Infrared image of the Rosette molecular cloud by the Herschel space observatory. Credits: ESA/PACS & SPIRE Consortium/HOBYS Key Programme Consortia

Wow, what a gorgeous new image from the Herschel telescope – and what makes this especially stunning is that we've never seen these stars before! And these stars in the Rosette Nebula are huge, as each one is up to ten times the mass of our Sun. “High-mass star-forming regions are rare and further away than low-mass ones,” said Frédérique Motte, from the Laboratoire AIM Paris-Saclay, France. "So astronomers have had to wait for a space telescope like Herschel to reveal them."

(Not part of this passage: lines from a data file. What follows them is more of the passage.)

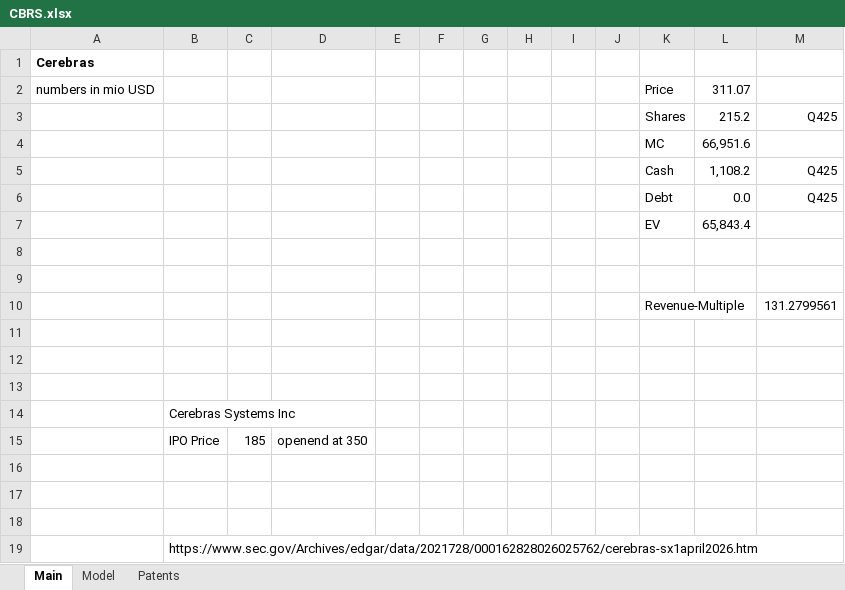
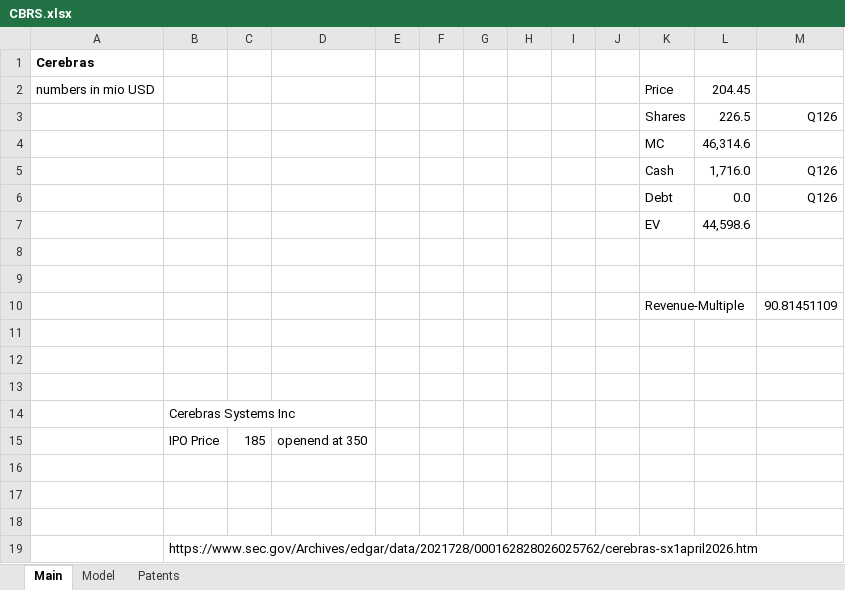
Before and after one commit to oscarsettje/Models, an Excel workbook: CBRS.xlsx, sheet Main, drawn as a sheet; values as stored, in another font and other column widths than the file's, no borders; removed rows and columns are numbered as before the commit, all else as after; the diff names each change by its address in the sheet, - before the commit and + after, or states it on an @@ line.

```diff
--- a/CBRS.xlsx (sheet Main)
+++ b/CBRS.xlsx (sheet Main)
-L2: 311.07
+L2: 204.45
-row 3:  |  |  |  |  |  |  |  |  |  | Shares | 215.2 | Q425
-row 4:  |  |  |  |  |  |  |  |  |  | MC | 66,951.6
-row 5:  |  |  |  |  |  |  |  |  |  | Cash | 1,108.2 | Q425
+row 3:  |  |  |  |  |  |  |  |  |  | Shares | 226.5 | Q126
+row 4:  |  |  |  |  |  |  |  |  |  | MC | 46,314.6
+row 5:  |  |  |  |  |  |  |  |  |  | Cash | 1,716.0 | Q126
-M6: Q425
+M6: Q126
-L7: 65,843.4
+L7: 44,598.6
-M10: 131.2799561
+M10: 90.81451109
```
Also changed, not shown: sheet Model, formulas that keep their value, 9983.T.xlsx, CFR.SW.xlsx, 7 other files.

The Rosette Nebula is about 5,000 light years from Earth. Each color shown in the image represents a different temperature of dust, from –263 C (only 10C above absolute zero) in the red emission to –233 C in the blue.

The bright smudges are dusty cocoons hiding massive protostars, which will eventually become equally large stars, still about ten times the mass of the Sun. The small spots near the center and in the redder regions of the image are lower mass protostars, similar in mass to the Sun.

The image shows about half of the nebula and most of the Rosette cloud. The Herschel space observatory is able to peer through the dust and gas to see what is invisible to our eyes. The image was created using observations from Herschel’s Photoconductor Array Camera and Spectrometer (PACS) and the Spectral and Photometric Imaging Receiver (SPIRE).

We can look forward to learning about the first scientific results from Herschel, presented by Dr. Motte, at a symposium hosted on May 4-7, 2010 in the Netherlands by the ESA, the ESLAB symposium.

Source: ESA

Filed under: Astronomy, Observatories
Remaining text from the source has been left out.